Trump Admin Drops Plan To Force Some International Students Out Of U.S.
International students taking online classes this fall will not be forced out of the country — for now.
The Trump administration on Tuesday dropped its plan designed to force international students out of the country this fall if they enrolled in exclusively online classes.
The policy shift enables international students to remain in the U.S., at least for now, even if they are attending universities and colleges that will instruct classes fully online this fall. Many universities are shifting to a virtual model for the upcoming semester as a result of COVID-19’s sustained threat to public safety.
Some immigration experts have called the announcement a huge win for international students and the educational institutions that host them.
Yes. ICE is reversing the July 6 order. It's likely going to try to reissue some variant of it that might be targeted at newly-enrolled students. But that may result in its own legal challenges.— Aaron Reichlin-Melnick (@ReichlinMelnick) July 14, 2020
But for now, a total victory for the universities/students.https://t.co/GLK5MWKKD7
During a hearing in the U.S. District Court in Boston on Tuesday, the Trump administration backtracked on its move to strip temporary protections from international students this fall.
The decision came as the Department of Homeland Security (DHS) and Immigration and Customs Enforcement (ICE) faced a lawsuit from universities over the planned revisions to the Student and Exchange Visitor Program (SEVP).
The rule would have revoked previous exemptions that allowed international students to remain in the U.S. while they took online classes with their host universities or colleges during the COVID-19 outbreak. During the 2020 spring and summer semesters, the government allowed international students to remain in the U.S. as their classrooms shifted from in-person to fully online, as states across the U.S. initiated strict lockdowns.
ICE’s attempt to revoke those exemptions drew immediate pushback from some of the nation’s most notable universities. The universities claimed they needed the exemptions as the COVID-19 crisis in the U.S. has continued to worsen.
Harvard and the Massachusetts Institute of Technology (MIT), which both plan to instruct all classes online this fall due to health concerns, filed the lawsuit last week seeking a temporary restraining order that would have prevented federal immigration authorities from enforcing the policy as federal courts determined the legality of the move.

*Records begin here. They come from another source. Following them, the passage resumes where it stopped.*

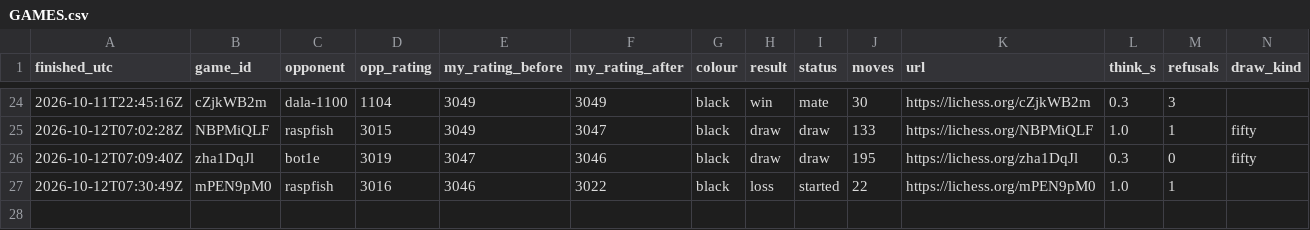
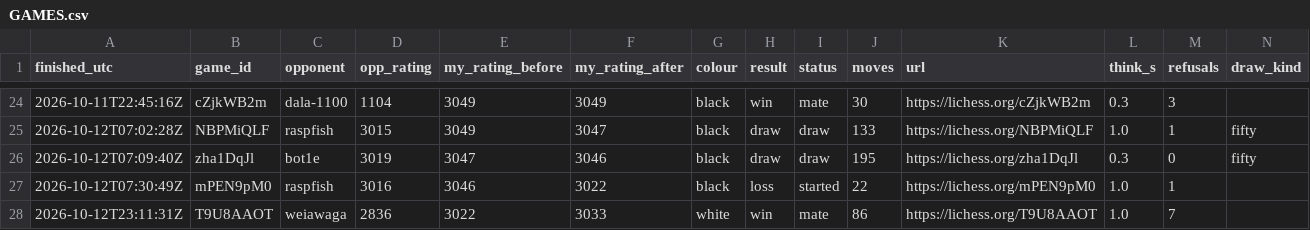
Before and after one commit to triton-xxix/proteus-lab, a CSV file: games/lichess/GAMES.csv, drawn as a sheet; only a part is shown, gaps mark what is left out.

```diff
--- a/games/lichess/GAMES.csv
+++ b/games/lichess/GAMES.csv
@@ -27 +27,2 @@ finished_utc,game_id,opponent,opp_rating,my_rating_before,my_rating_after,colour
 2026-10-12T07:30:49Z,mPEN9pM0,raspfish,3016,3046,3022,black,loss,started,22,https://lichess.org/mPEN9pM0,1.0,1,
+2026-10-12T23:11:31Z,T9U8AAOT,weiawaga,2836,3022,3033,white,win,mate,86,https://lichess.org/T9U8AAOT,1.0,7,
```
Also changed, not shown: games/lichess/CHALLENGES.csv, 9 other files.
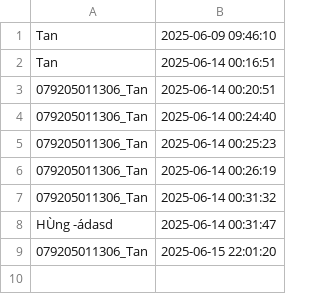
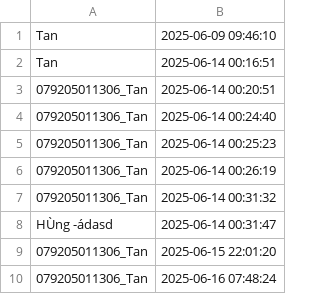
Before and after one commit to Face-Attendances/Face-Attendance, a CSV file: BackEnd/Database/dihoc.csv, drawn as a sheet; the diff names each change by its address in the sheet, - before the commit and + after, or states it on an @@ line.

```diff
--- a/BackEnd/Database/dihoc.csv
+++ b/BackEnd/Database/dihoc.csv
+row 10: 079205011306_Tan | 2025-06-16 07:48:24
```
Also changed, not shown: 13 other files.
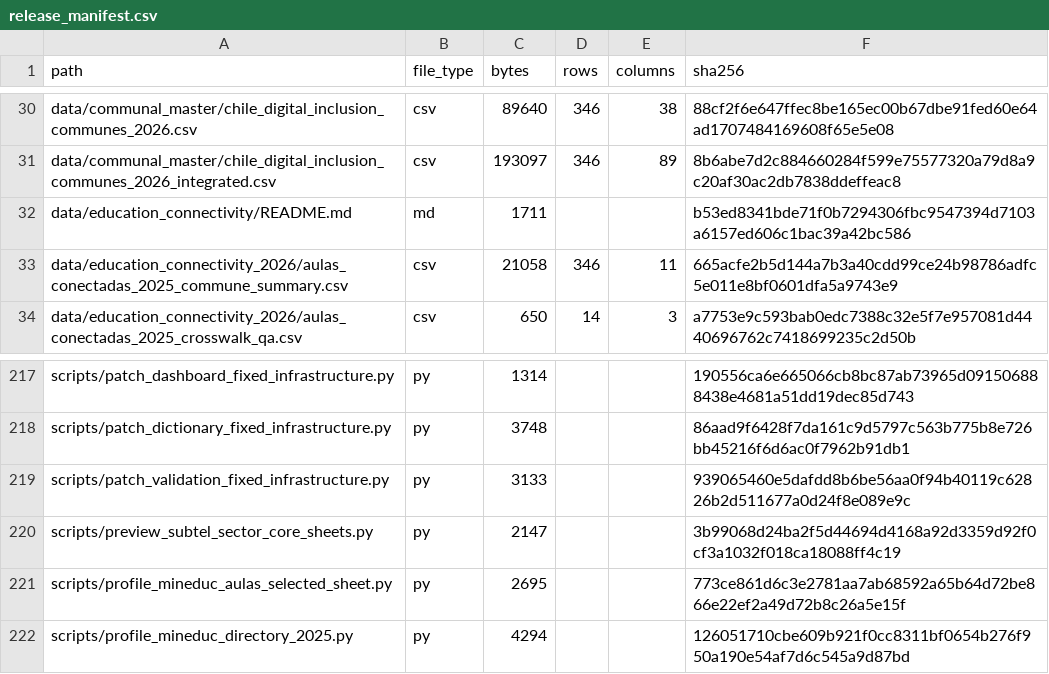
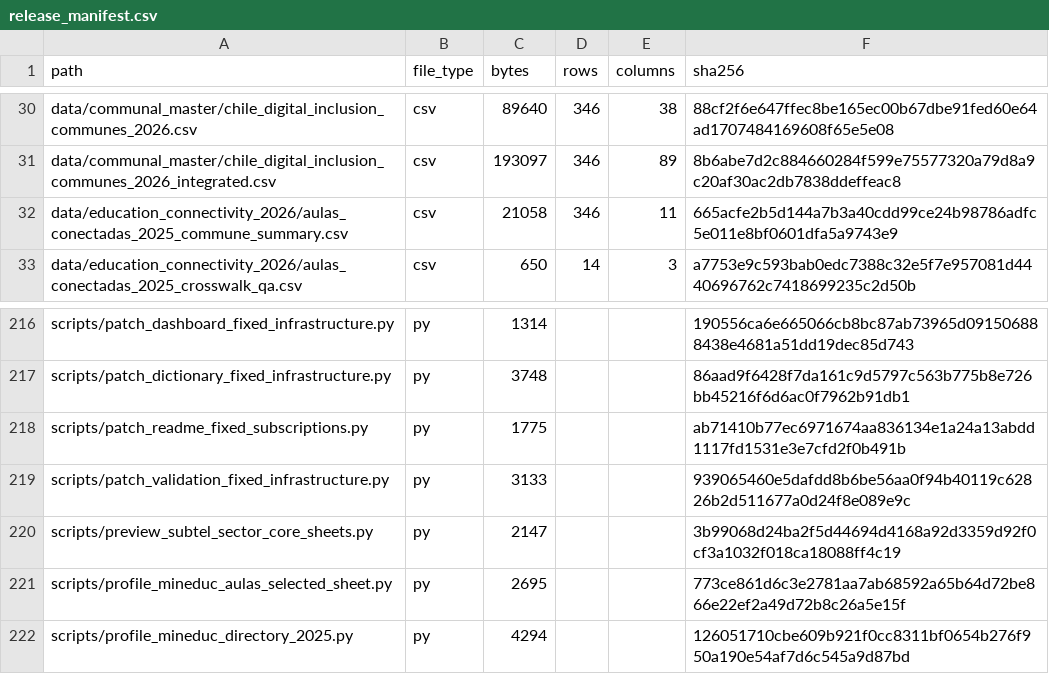
Before and after one commit to selguetagodoy/Chile-Digital-Inclusion, a CSV file: data/metadata/release_manifest.csv, drawn as a sheet; only a part is shown, gaps mark what is left out; removed rows and columns are numbered as before the commit, all else as after; the diff names each change by its address in the sheet, - before the commit and + after, or states it on an @@ line.

```diff
--- a/data/metadata/release_manifest.csv
+++ b/data/metadata/release_manifest.csv
-row 32: data/education_connectivity/README.md | md | 1711 |  |  | b53ed8341bde71f0b7294306fbc9547394d7103a6157ed606c1bac39a42bc586
+row 218: scripts/patch_readme_fixed_subscriptions.py | py | 1775 |  |  | ab71410b77ec6971674aa836134e1a24a13abdd1117fd1531e3e7cfd2f0b491b
```
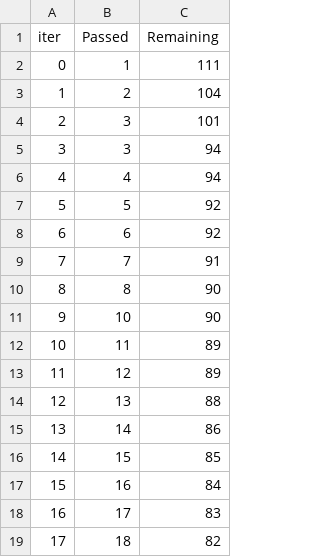
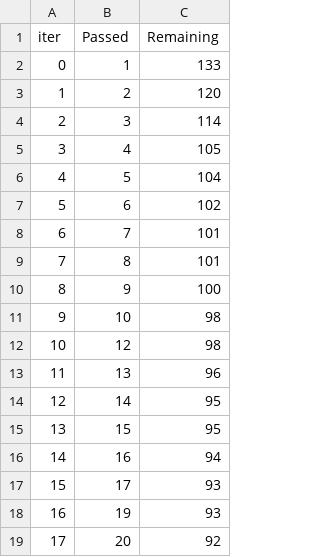
Before and after one commit to Pascalihub/Student_Performance_Prediction, a TSV file: catboost_info/time_left.tsv, drawn as a sheet; only a part is shown; the diff covers the shown part only.

```diff
--- a/catboost_info/time_left.tsv
+++ b/catboost_info/time_left.tsv
@@ -1,19 +1,19 @@
 iter	Passed	Remaining
-0	1	111
-1	2	104
-2	3	101
-3	3	94
-4	4	94
-5	5	92
-6	6	92
-7	7	91
-8	8	90
-9	10	90
-10	11	89
-11	12	89
-12	13	88
-13	14	86
-14	15	85
-15	16	84
-16	17	83
-17	18	82
+0	1	133
+1	2	120
+2	3	114
+3	4	105
+4	5	104
+5	6	102
+6	7	101
+7	8	101
+8	9	100
+9	10	98
+10	12	98
+11	13	96
+12	14	95
+13	15	95
+14	16	94
+15	17	93
+16	19	93
+17	20	92
```
Also changed, not shown: 162 edited cells elsewhere in this file, 10 other files.
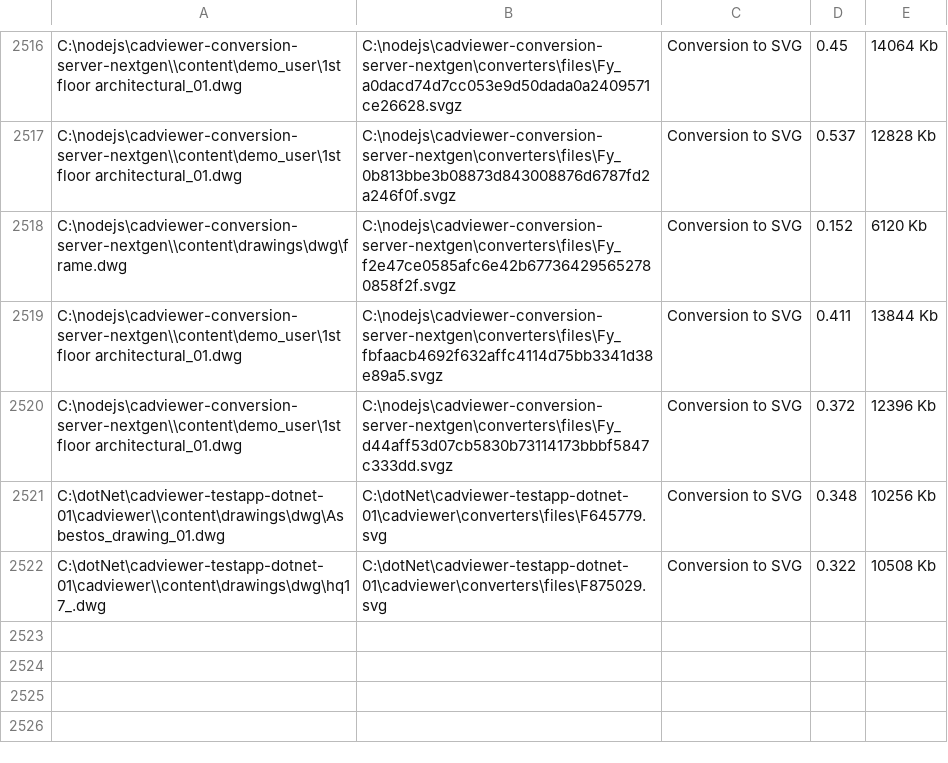
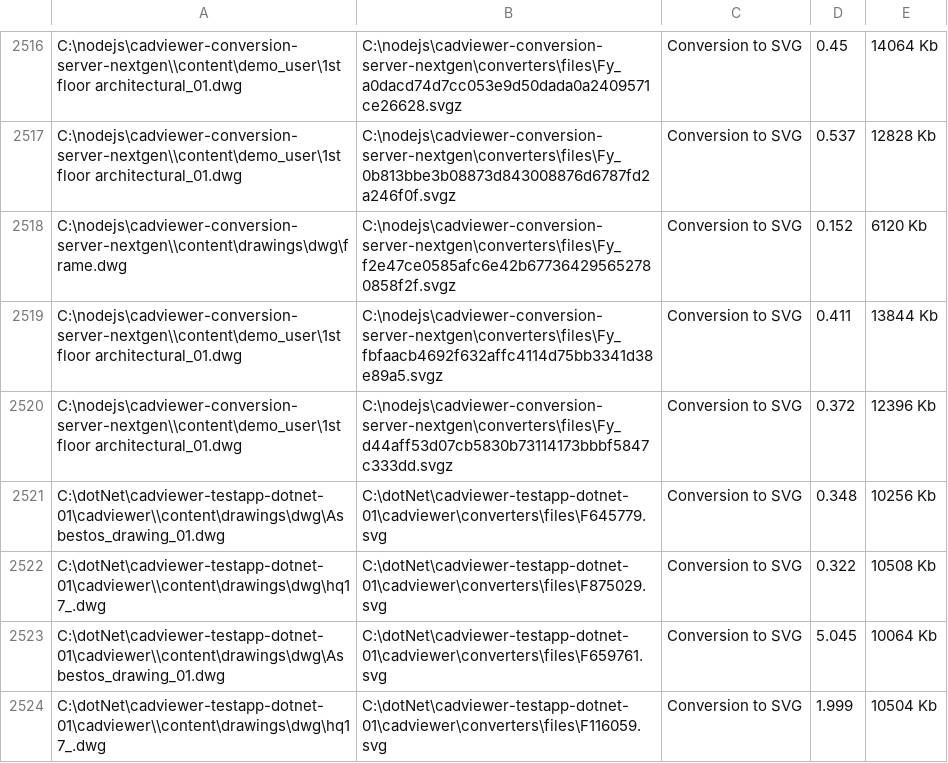
Before and after one commit to CADViewer/cadviewer-testapp-dotnet-01, a CSV file: cadviewer/converters/autoxchange/windows/memorydata.csv, drawn as a sheet; only a part is shown, gaps mark what is left out; the diff names each change by its address in the sheet, - before the commit and + after, or states it on an @@ line.

```diff
--- a/cadviewer/converters/autoxchange/windows/memorydata.csv
+++ b/cadviewer/converters/autoxchange/windows/memorydata.csv
+row 2523: C:\dotNet\cadviewer-testapp-dotnet-01\cadviewer\\content\drawings\dwg\Asbestos_drawing_01.dwg | C:\dotNet\cadviewer-testapp-dotnet-01\cadviewer\converters\files\F659761.svg | Conversion to SVG | 5.045 | 10064 Kb
+row 2524: C:\dotNet\cadviewer-testapp-dotnet-01\cadviewer\\content\drawings\dwg\hq17_.dwg | C:\dotNet\cadviewer-testapp-dotnet-01\cadviewer\converters\files\F116059.svg | Conversion to SVG | 1.999 | 10504 Kb
```
Also changed, not shown: 5 other files.
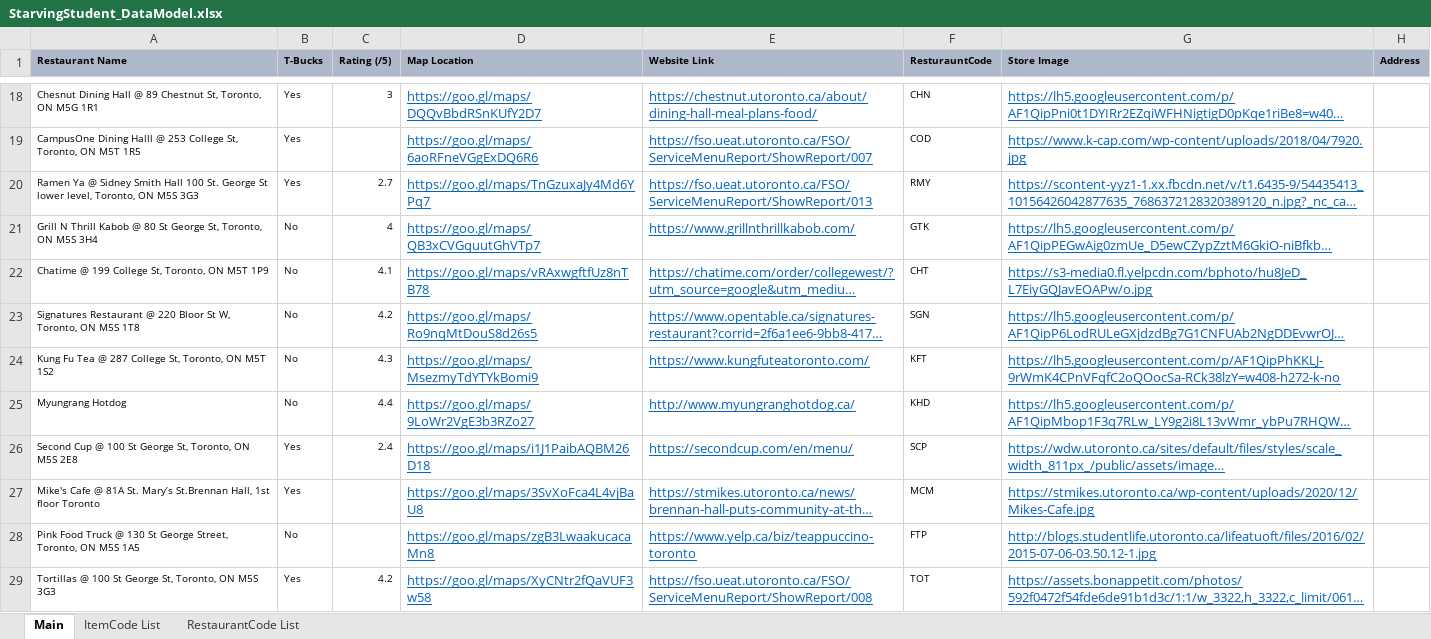
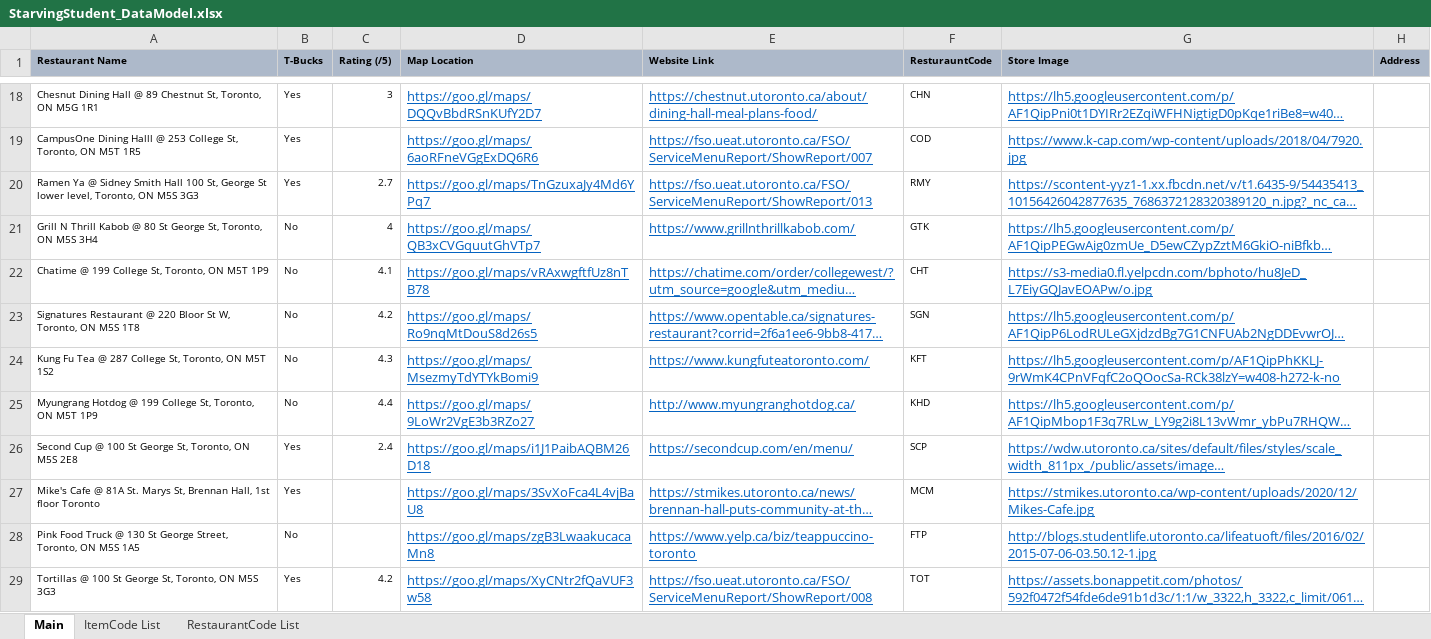
Before and after one commit to charleshenville/TheStarvingStudent, an Excel workbook: models/StarvingStudent_DataModel.xlsx, sheet Main, drawn as a sheet; only a part is shown, gaps mark what is left out; long unchanged cells end in …; values as stored, in another font and other column widths than the file's, no borders; the diff names each change by its address in the sheet, - before the commit and + after, or states it on an @@ line.

```diff
--- a/models/StarvingStudent_DataModel.xlsx (sheet Main)
+++ b/models/StarvingStudent_DataModel.xlsx (sheet Main)
-A20 (Restaurant Name): …Hall 100 St. George St…
+A20 (Restaurant Name): …Hall 100 St, George St…
-A25 (Restaurant Name): Myungrang Hotdog
+A25 (Restaurant Name): Myungrang Hotdog @ 199 College St, Toronto, ON M5T 1P9
-A27 (Restaurant Name): …81A St. Mary’s St.Brennan Hall, 1st…
+A27 (Restaurant Name): …81A St. Marys St, Brennan Hall, 1st…
```
Also changed, not shown: 3 other files.
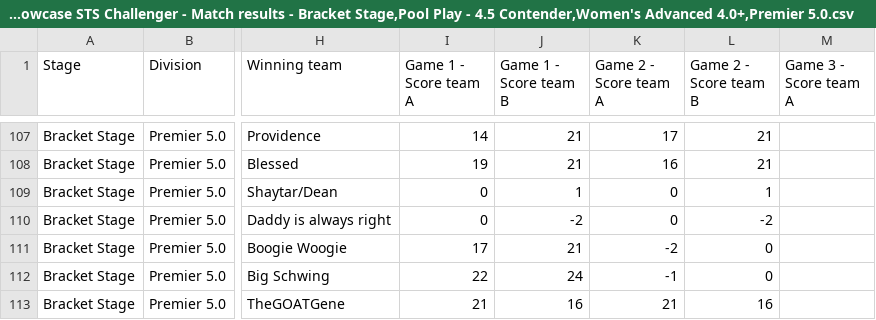
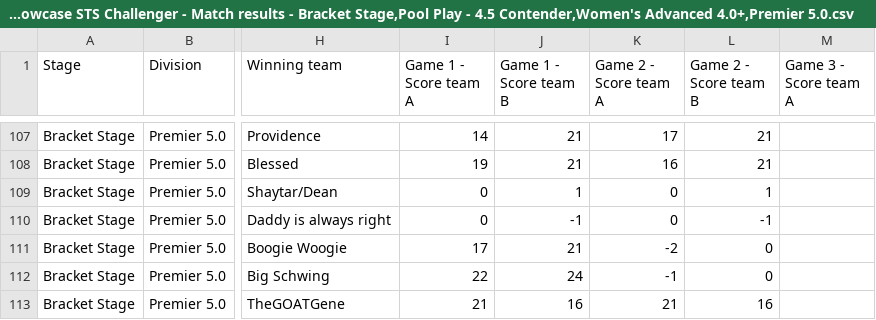
Before and after one commit to USAR-Rankings/rankings_model, a CSV file: Tourney Results/Manual Downloads/AZR Southwest Showcase STS Challenger - Match results - Bracket Stage,Pool Play - 4.5 Contender,Women's Advanced 4.0+,Premier 5.0.csv, drawn as a sheet; only a part is shown, gaps mark what is left out; the diff names each change by its address in the sheet, - before the commit and + after, or states it on an @@ line.

Commit message:
Updated Kierans forfeits to -1; accidentally used -2 before, these shouldnt count since he wasnt asked to play out

```diff
--- a/Tourney Results/Manual Downloads/AZR Southwest Showcase STS Challenger - Match results - Bracket Stage,Pool Play - 4.5 Contender,Women's Advanced 4.0+,Premier 5.0.csv
+++ b/Tourney Results/Manual Downloads/AZR Southwest Showcase STS Challenger - Match results - Bracket Stage,Pool Play - 4.5 Contender,Women's Advanced 4.0+,Premier 5.0.csv
-J110 (Game 1 - Score team B): -2
+J110 (Game 1 - Score team B): -1
-L110 (Game 2 - Score team B): -2
+L110 (Game 2 - Score team B): -1
```
Also changed, not shown: Tourney Results/Manual Downloads/ERS Championship 2024 - Match results.csv, Tourney Results/Manual Downloads/Florida Roundnet Open - Spikeball Challenger 2023 - Match results.csv, 1 other file.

Since that lawsuit was filed on July 8, more than 200 other universities and colleges publicly backed Harvard and MIT’s litigation against the Trump administration, the Associated Press reported. At least 17 states and the District of Columbia also filed similar litigation against the administration.
The Trump administration’s attempt to drop exemptions for international students came as Trump has ramped up efforts to pressure schools to reopen this fall, defying recommendations from public health officials, including that of the nation’s leading health expert, Dr. Anthony Fauci.
Earlier Tuesday, the Wall Street Journal’s Michelle Hackman reported that the administration is planning to issue a scaled-back version of the policy in the near future.